Beryl could bring some local flooding

Conditions weren’t ideal for surfing at Folly Beach’s Washout on Tuesday, but some tried it anyway as Beryl approached.

After “wobbling” for awhile Tuesday afternoon in lower Georgia, the remnants of Tropical Storm Beryl appeared to finally be headed toward the South Carolina coast.

Two to 3 inches of rain were expected Tuesday night through this morning, and some Lowcountry areas could receive up to 5 inches of rain, said National Weather Service local meteorologist in charge Mike Emlaw.

“It looks like we’re going to get a pretty good dose of rain,” he said.

A flash-flood warning was in effect late Tuesday. The Weather Service said rivers could rise, but river flooding was considered unlikely. Downtown streets could see flooding this morning.

“The risk for flash flooding will become enhanced across the coastal counties around high tide around 3 a.m. Wednesday morning, especially in downtown Charleston,” the Weather Service cautioned.

Emlaw said rain and flooding were the major concern with Beryl approaching.

Some lower Georgia localities received 6 to 7 inches of rain Tuesday, and Allendale County in western South Carolina got 4 to 5 inches.

Officials said a location just south of Live Oak, Fla., had picked up an incredible 12.65 inches of rain through Tuesday morning.

The center of the storm was southwest of Savannah at 8:30 p.m. Tuesday, Emlaw said. Beryl had been projected to move northerly from the Jacksonville area and into lower Georgia, then turn to the northeast and into the South Carolina Coast.

The storm “kind of wobbled” for a while Tuesday, actually moving southeasterly and easterly, before making the expected northeasterly turn, Emlaw said.

He said there is a slight chance of thunderstorms associated with the storm, but chances for tornado activity are slight.

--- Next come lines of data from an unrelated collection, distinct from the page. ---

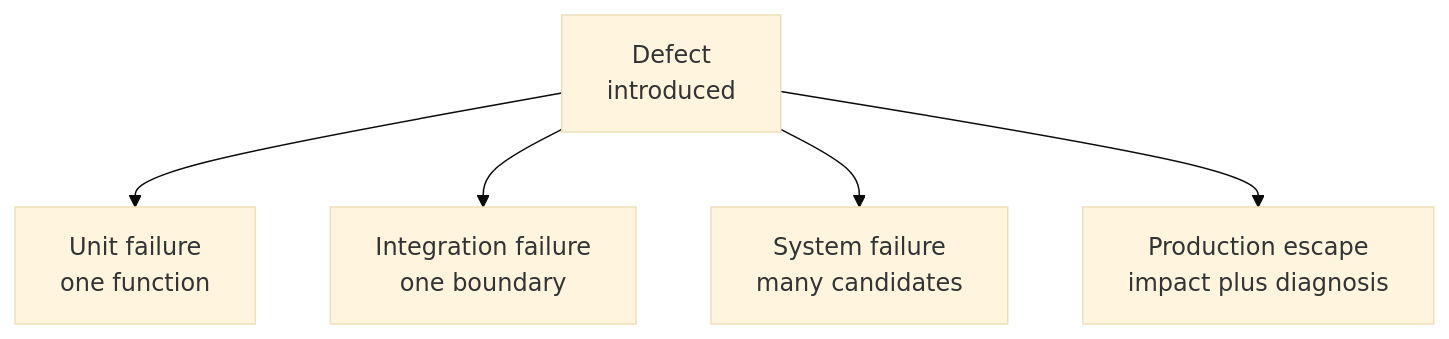
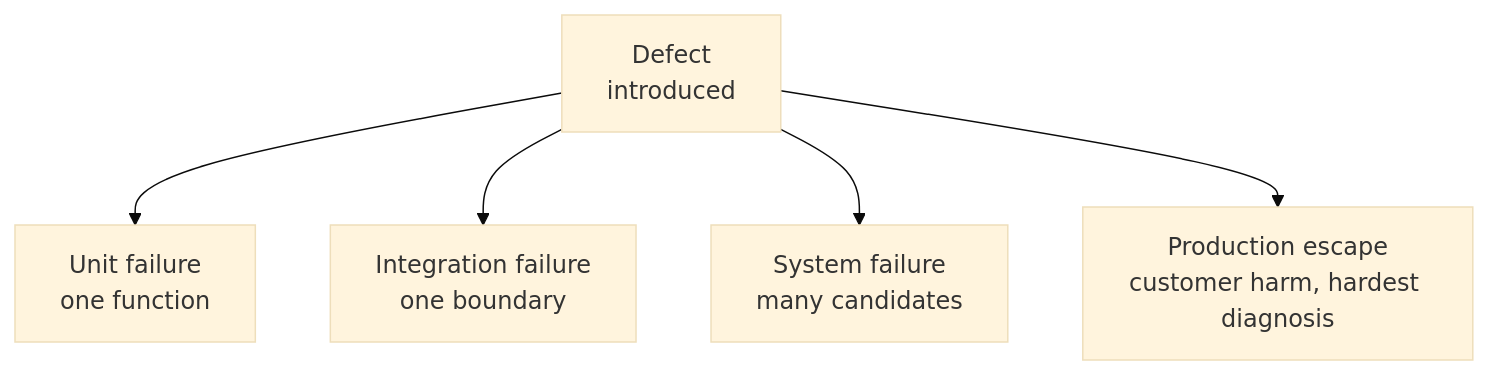
One commit to Laticent/lattice changed the tenth of 13 diagrams in examples/semantic-testing-deep-dive.md. Above: the diagram before and after it, drawn with Mermaid (base theme). The commit also changed other lines of this file and 1 other file, not shown here.

````diff
--- a/examples/semantic-testing-deep-dive.md
+++ b/examples/semantic-testing-deep-dive.md
@@ -739,7 +885,7 @@
 ```mermaid
 flowchart TB
   D["Defect<br/>introduced"] --> U["Unit failure<br/>one function"]
   D --> I["Integration failure<br/>one boundary"]
   D --> S["System failure<br/>many candidates"]
-  D --> P["Production escape<br/>impact plus diagnosis"]
+  D --> P["Production escape<br/>customer harm, hardest diagnosis"]
 ```
````
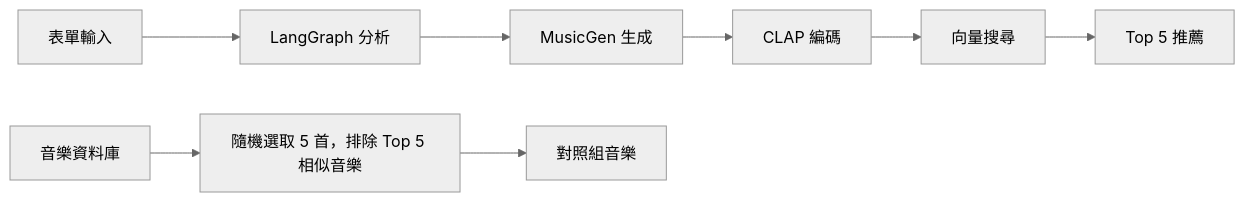
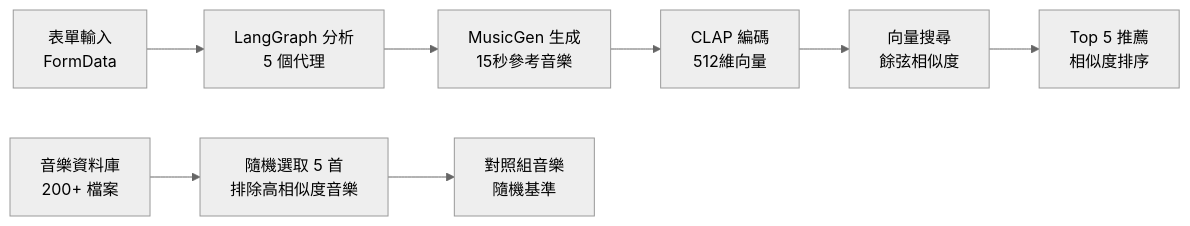
One commit to whats2000/sleep-recommendation-system changed the ninth of 13 diagrams in docs/RecommendationSystem.md. Above: the diagram before and after it, drawn with Mermaid (neutral theme). The commit also changed other lines of this file, not shown here.

````diff
--- a/docs/RecommendationSystem.md
+++ b/docs/RecommendationSystem.md
@@ -258,11 +330,11 @@
 ```mermaid
 graph LR
-    A[表單輸入] --> B[LangGraph 分析]
-    B --> C[MusicGen 生成]
-    C --> D[CLAP 編碼]
-    D --> E[向量搜尋]
-    E --> F[Top 5 推薦]
-    
-    G[音樂資料庫] --> H[隨機選取 5 首，排除 Top 5 相似音樂]
-    H --> I[對照組音樂]
+    A[表單輸入<br/>FormData] --> B[LangGraph 分析<br/>5 個代理]
+    B --> C[MusicGen 生成<br/>15秒參考音樂]
+    C --> D[CLAP 編碼<br/>512維向量]
+    D --> E[向量搜尋<br/>餘弦相似度]
+    E --> F[Top 5 推薦<br/>相似度排序]
+
+    G[音樂資料庫<br/>200+ 檔案] --> H[隨機選取 5 首<br/>排除高相似度音樂]
+    H --> I[對照組音樂<br/>隨機基準]
 ```
````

Some wind gusts can be expected ahead of some of the rain bands, he said.

Winds measured locally Tuesday maxed at about 30 mph on the coast and 25 mph inland, he said.

“Winds aren’t going to be a huge concern with this system,” meteorologist Blair Holloway said.